Two-month-old baby Kaytlin sleeps peacefully in her crib, but more important - safely.
Her mother, Elizabeth Essig says, "I was looking for the safest product.
Her safety when she's sleeping in her crib is the most important thing to me. "
And that's exactly what Consumer Reports is looking for when it tests cribs.
Kim Kleman with Consumer Reports explains, "We looked at 14 cribs from $160 dollars all the way up to $800. To see how well they hold up, we tested them until we literally destroyed them."
Each crib is inspected and measured to make sure it adheres to federal guidelines.
For example - testers use this block to check if the crib slats are close enough together so little arms and legs can't get trapped.
This test simulates a baby's repeated bouncing and jumping to see how well the mattress support system holds up.
Kim says, "I refer to that test as our temper-tantrum test."
And here testers measure the strength of the crib slats when pulled - you know, all that pushing and pulling from a growing baby.
While all of the cribs met government standards, this test revealed big differences.
Kim says, "But the good news is you don't need to spend a fortune.
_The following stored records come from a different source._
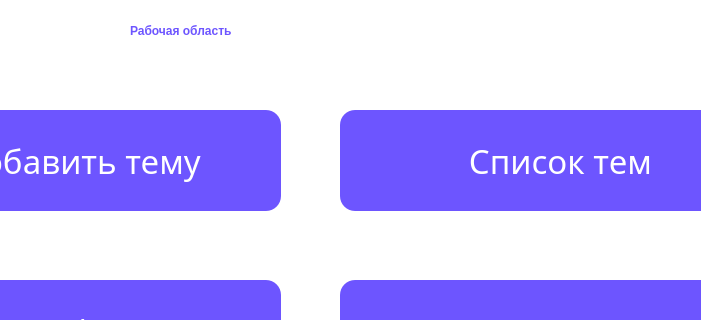
Old version of the form project/greeting.ui in the repository AssasinNik/meow; both pictures show x 130 to 831 and y 0 to 320 of the 921 by 511 pixel window.
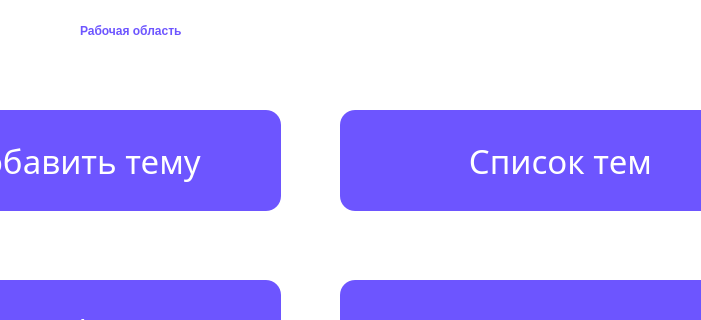
New version of the form. Icons and pictures are not drawn.

```diff
--- a/project/greeting.ui
+++ b/project/greeting.ui
@@ -65,9 +65,9 @@
   <widget class="QLabel" name="label">
    <property name="geometry">
     <rect>
-     <x>260</x>
+     <x>210</x>
      <y>0</y>
-     <width>481</width>
+     <width>541</width>
      <height>61</height>
     </rect>
    </property>
```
We found two cribs that we recommend that cost $200 or less."
One is this Graco Charleston Convertible Crib for $190.
Kim says, ""It converts into a toddler bed, so you'll likely get lots of use out of it."
That's a plus for any new parent.
In addition, Consumer Reports recommends a crib from Delta that also converts into a toddler bed and costs even less.
It's the Delta Venetian Convertible Sleigh 3-in-1 for $160.
Consumer Reports found both it and the Graco Charleston Convertible are very easy to assemble.